By Jack Eberle
Look at Daniel 10. Read verses four onward. The event is set in basic reality from the substance of verse 4. Then quickly the narrative turns to a stark, bright glorious figure bringing Daniel to his knees. Verse 10 puts him also on the palms of his hands. Daniel is complimented and referred to as “greatly beloved”. This person is not identified in Daniel 10, but the correlation with Revelation 1 seems to indicate that this is Christ Himself. Princes are mentioned in Vs. 13, and Michael is mentioned as a chief prince who came to help the speaker. Princes of Grecia and Persia are also mentioned. These are NOT earthly royalty. These archai seemed to be connected with resurrection. Read Jude 9, Daniel 12:2 and I Thess. 4:16. Further, it seems reasonable to understand that these princes are supernatural. Also many of them are under the direction of Satan. From Luke 4:5-6, we might also reason that these princes have a lot to do with the affairs of nations.
Revelation 12:9 depicts Satan as being cast down out of his lair to the earth. This is probably not too far away from the appearing of The Lord for His body (Col. 3:4). It comes to mind that God could not call the “heavens” good in Genesis 1. But sin will be removed from both the heavens and earth in His good season. II Peter 3:12 speaks of the day of God when the heavens are dissolved and the elements are melted. Hebrew 9:23-24 speaks of Christ entering heaven itself after the patterns of heavenly things are “purified”. After Christ’s entrance into the heavens, His work on the cross makes Him able to reconcile ALL things to Himself.
Looking at Ephesians 1:10, we find “Unto administration (or dispensation) of the Fullness of the Times to head up the all things in The Christ, the things upon the heavens, and the things upon the earth in Him” (WI). God is speaking of one of His definite administrations. Through the ages, God has administered His grace in His plan in different administrations. For example, most are familiar with His administration of “law” with His chosen people, Israel. The administration of the “fullness of times” is the last administration with “time” as we know it. After the “fullness of times”, the clock stops ticking. “The all things” with the article indicates a certain listing of things. This is not all things anyone can imagine.
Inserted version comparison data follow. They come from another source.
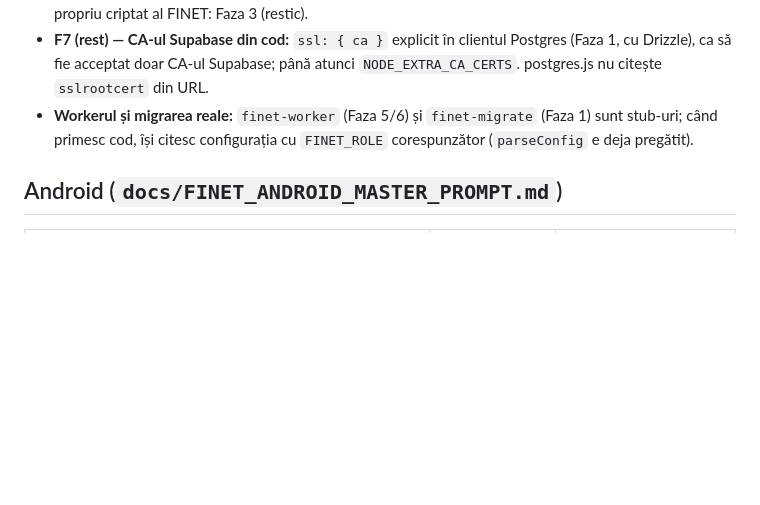
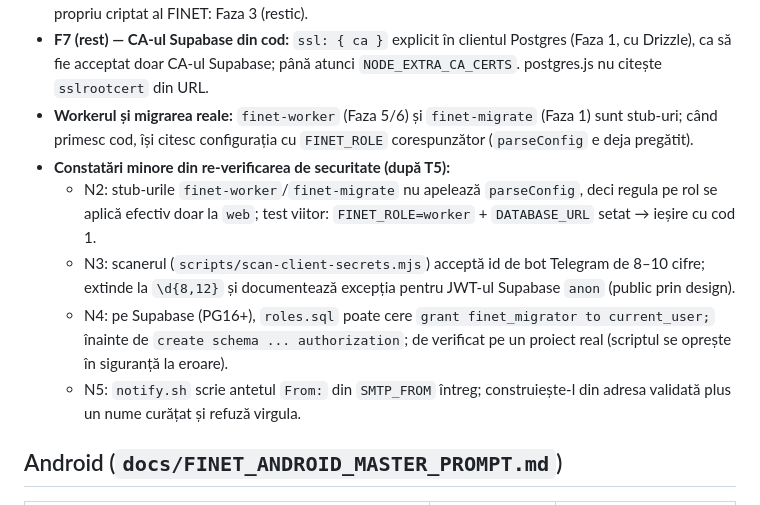
Before and after one commit to levinetit/FINET, a Markdown page: docs/ROADMAP.md, the part around the change. GitHub-like rendering; blank space fills up the shorter version.

Commit message:
docs: record minor findings from the T5 security re-review in ROADMAP
Co-Authored-By: Claude Sonnet 5.5 <noreply@anthropic.com>
Claude-Session: https://claude.ai/code/session_01UiQfrucbwi8CNZKH6wi89b

```diff
--- a/docs/ROADMAP.md
+++ b/docs/ROADMAP.md
@@ -52,6 +52,11 @@ Remediate în Faza 0 (T5): F1 (secrete pe rol, `FINET_ROLE`), F2 (date în `/srv
 - **F2 (rest) — secretele în data-root-ul Docker:** arhiva săptămânală necriptată a `/home/docker` conține mediul containerelor (`config.v2.json`). Decizia operatorului (excludere/criptare); ulterior, secrete Docker montate ca fișiere (`secrets:`) în locul `env_file` pentru URL-urile bazei de date. Backup-ul propriu criptat al FINET: Faza 3 (restic).
 - **F7 (rest) — CA-ul Supabase din cod:** `ssl: { ca }` explicit în clientul Postgres (Faza 1, cu Drizzle), ca să fie acceptat doar CA-ul Supabase; până atunci `NODE_EXTRA_CA_CERTS`. postgres.js nu citește `sslrootcert` din URL.
 - **Workerul și migrarea reale:** `finet-worker` (Faza 5/6) și `finet-migrate` (Faza 1) sunt stub-uri; când primesc cod, își citesc configurația cu `FINET_ROLE` corespunzător (`parseConfig` e deja pregătit).
+- **Constatări minore din re-verificarea de securitate (după T5):**
+  - N2: stub-urile `finet-worker`/`finet-migrate` nu apelează `parseConfig`, deci regula pe rol se aplică efectiv doar la `web`; test viitor: `FINET_ROLE=worker` + `DATABASE_URL` setat → ieșire cu cod 1.
+  - N3: scanerul (`scripts/scan-client-secrets.mjs`) acceptă id de bot Telegram de 8–10 cifre; extinde la `\d{8,12}` și documentează excepția pentru JWT-ul Supabase `anon` (public prin design).
+  - N4: pe Supabase (PG16+), `roles.sql` poate cere `grant finet_migrator to current_user;` înainte de `create schema ... authorization`; de verificat pe un proiect real (scriptul se oprește în siguranță la eroare).
+  - N5: `notify.sh` scrie antetul `From:` din `SMTP_FROM` întreg; construiește-l din adresa validată plus un nume curățat și refuză virgula.
 
 ## Android (`docs/FINET_ANDROID_MASTER_PROMPT.md`)
 
```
“It is to be understood that the heavens and the earth are both included.” This from the WI commentary on Eph. 1:10. Col. 1:20 helps also to put this into perspective: “…and through Him to reconcile the all things unto Himself, having made peace through the blood of His cross, through Him, whether things upon the earth, whether the things in heaven” (WI).